For a monthly subscription price of $9.99 in the U.S., $12.99 in Canada and £9.99 ($12.29) in the U.K., subscribers have access to hundreds of publishers and publishers can make money from participating. But the math behind how much publishers get paid isn’t always the clearest or predictable: Apple keeps 50% and the remaining revenue is split among publishers based on the “dwell time” or amount of time readers spend with each publisher’s content.

Just 48 hours after launch, Apple reported it had gotten 200,000 subscriptions for Apple News+, but since then no new subscription numbers have been released. A CNBC report from last month said Apple has struggled to increase subscriptions for Apple News+, and last month Bloomberg reported the company is considering bundling Apple News+ with Apple TV+ and Apple Music.

The publisher Digiday spoke to for this piece said she might be open to a bundling of Apple’s premium news and entertainment services for attracting new audiences, but wondered what the pricing might be like.

Apple did not return a request for comment by press time.

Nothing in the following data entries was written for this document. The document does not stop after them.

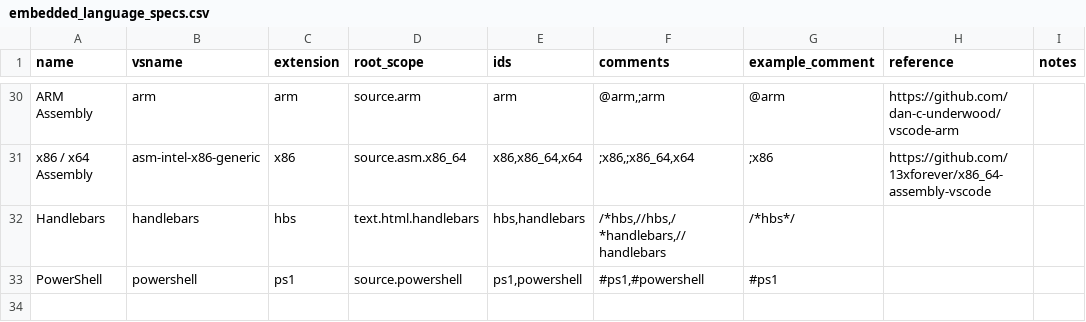
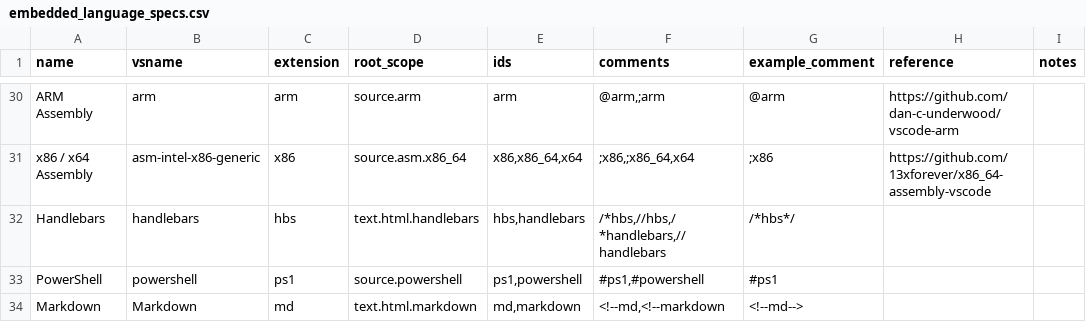
Before and after one commit to walteh/extended-embedded-languages, a CSV file: utilities/embedded_language_specs.csv, drawn as a sheet; only a part is shown, gaps mark what is left out; the diff names each change by its address in the sheet, - before the commit and + after, or states it on an @@ line.

Commit message:
Added markdown host language, unified TS and JS, added JSX and TSX

```diff
--- a/utilities/embedded_language_specs.csv
+++ b/utilities/embedded_language_specs.csv
+row 34: Markdown | Markdown | md | text.html.markdown | md,markdown | <!--md,<!--markdown | <!--md-->
```
Also changed, not shown: 38 other files.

Shortly after Apple News+ debuted, publishers were divided in their opinions of it. Some, like Meredith’s John Werther and Dow Jones CRO Josh Stinchcomb saw it as an opportunity for audience growth, especially given Apple’s scale. The free version of Apple News has 5 billion monthly readers and Apple has a total of 1.4 billion active devices worldwide, with Apple News installed on all iPhones and iPads.

In a March poll of 109 publisher executives conducted by Digiday, 29% said losing control of the consumer relationship was the biggest challenge of working with Apple News+ and 24% worried that Apple’s cut of the subscription price was too much.

Most recently, two newspaper publishers participating in Apple News+, the Wall Street Journal and the Los Angeles Times, told INMA they were seeing positive results from being on the platform. Their direct competition is much smaller; the only other participating newspaper publishers on Apple News+ are The Toronto Star and News Corps’ sister units from the U.K. and Australia.

Magazine publishers make up the majority of titles offered on Apple News+ and while some have said they worry about brand dilution and cannibalization, the ones Digiday spoke to, including Luu and the other publisher, weren’t as concerned. Both said they make their full print editions available on Apple News+ and their digital content remains on their sites.

Condé Nast’s Lynch said he hasn’t seen people hitting a paywall on his sites and then going to Apple News+ to read the whole story. “That would be difficult to measure,” he said, noting he hasn’t seen any cannibalization effect yet, either.

The publishing executive Digiday spoke to was more concerned with the ability to serve ads on Apple News+ and track them with third-party measurement tools.

Another hiccup for publishers, she said, was the “heavy lifting” and added work she and other publishers have to do to format their content for the platform.

Some have said it’s hard to distinguish magazines from one another, too, but Essence’s Luu said she’s pleased her magazine appears “as if it were a native Essence property” on the platform.

Apple’s control over the relationship with the customer was another pain point, and the other publisher said she wished it were easier for her to grow her titles’ own audiences through Apple News+, and to get them subscribe directly.

She said that while she will likely renew with Apple News+ after the first year, she’s more concerned with how she can make money through new revenue streams and reach new audiences. “There’s always a lot of interest in Apple News because it’s Apple, and there’s this idea of the existential threat from tech companies and how they impact publishing businesses, but the truth is that this isn’t that important to any publisher in the day to day, in terms of what we actually need to grow our businesses.”

Lynch, for his part, said, “I hope Apple News+ is wildly successful and that we can make a huge amount of money from it. But it’s too early to tell.”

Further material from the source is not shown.